Or Said They Did

I can't tell what these people actually believe or if they're just conning investors.

Uber thought it would have 75,000 autonomous vehicles on the roads this year and be operating driverless taxi services in 13 cities by 2022, according to court documents unsealed last week. To reach those ambitious goals, the ridesharing company, which hopes to go public later this year, was spending $20 million a month on developing self-driving technologies.

The figures, dating back to 2016, paint a picture of a company desperate to meet over-ambitious autonomy targets and one that is willing to spend freely, even recklessly, to get there. As Uber prepares for its IPO later this year, the new details could prove an embarrassing reminder that the company is still trailing in its efforts to develop technology that founder Travis Kalanick called “existential” to Uber’s future.

I was thinking a bit why all of this has been so dumb, and one reason is that the barrier isn't (yet) even just that they can't build a reasonably cheap car, it's they can't build one at all. If I said, "here's eleventy trillion dollars, put a single level 4+/5- self-driving car on the road that would truly work well enough to be a robo taxi that would operate more cheaply than one with a driver within 18 months" I'm pretty sure it couldn't be done. Maybe I'm too pessimistic. Maybe they could with eleventy trillion! But the point is you aren't going to be rolling these things off the assembly line at $100,000 a pop any time soon because you couldn't even roll them off the assembly line at $100,000,000 a pop.

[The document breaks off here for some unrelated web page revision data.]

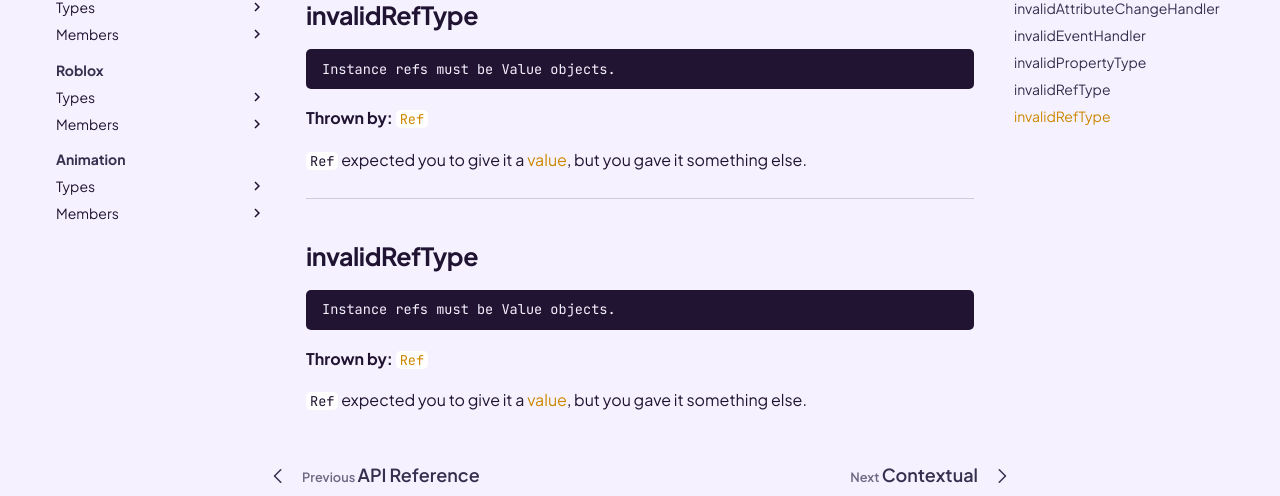
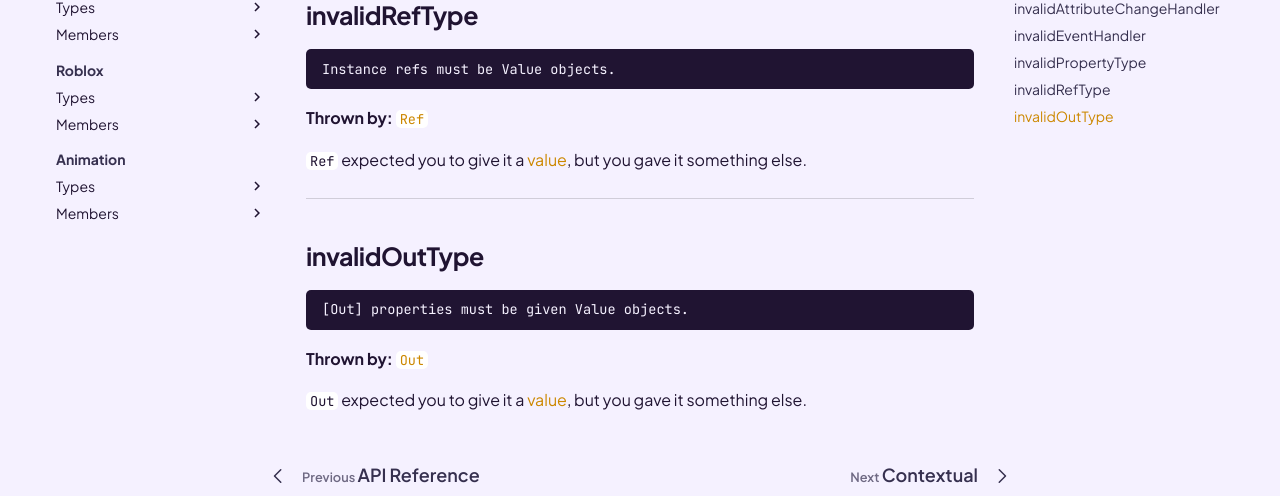
Before and after one commit to dphfox/Fusion, an MkDocs documentation site: the page built from docs/api-reference/general/errors.md, in a window 1280 px wide and 900 px high, scrolled down 3980 px. Shown: the part 343-839 px from the top of the window. Built offline with MkDocs 1.6.1 and Material for MkDocs 9.7.7, drawn with Linux system fonts in a browser that asks for light colours; comment, search, counter and statistics services are not loaded; the version menu is left out.

Commit message:
invalidOutType error

````diff
--- a/docs/api-reference/general/errors.md
+++ b/docs/api-reference/general/errors.md
@@ -300,15 +300,15 @@ it something else.
 
 <div class="fusiondoc-error-api-section" markdown>
 
-## invalidRefType
+## invalidOutType
 
 ```
-Instance refs must be Value objects.
+[Out] properties must be given Value objects.
 ```
 
 **Thrown by:**
-[`Ref`](../../instances/members/ref)
+[`Out`](../../instances/members/out)
 
-`Ref` expected you to give it a [value](../../state/members/value), but you gave
+`Out` expected you to give it a [value](../../state/members/value), but you gave
 it something else.
 </div>
````
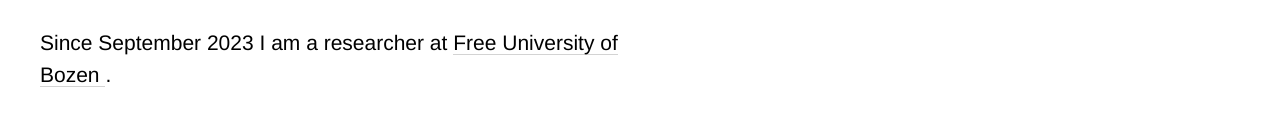
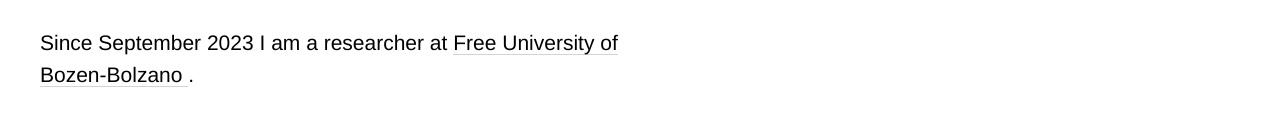
Before and after one commit to jacoping/jacopoammendola.com, a plain HTML site: page index.html in a window 1280 px wide. Shown: the part 608-733 px from the top of the page. Drawn offline with Linux system fonts and the light colour scheme.

Commit message:
update bio

```diff
--- a/index.html
+++ b/index.html
@@ -33,7 +33,7 @@
       a transmedial public space that hosts conversations about unstableness, urbanism,
       architecture and design. </p>
 
-    <p> Since September 2023 I am a researcher at <a target="_blank" href="https://www.unibz.it/"> Free University of Bozen </a>. </p>
+    <p> Since September 2023 I am a researcher at <a target="_blank" href="https://www.unibz.it/"> Free University of Bozen-Bolzano </a>. </p>
 
     <p></p>
 
```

It isn't about making the technology more efficient or cost-effective or whatever, it's about making the technology at all. It just does not exist. They can't say, "well, we can do this, but sadly the sensors cost $10,000,000 per car so we need to figure out how to make them more cheaply." They just can't do it.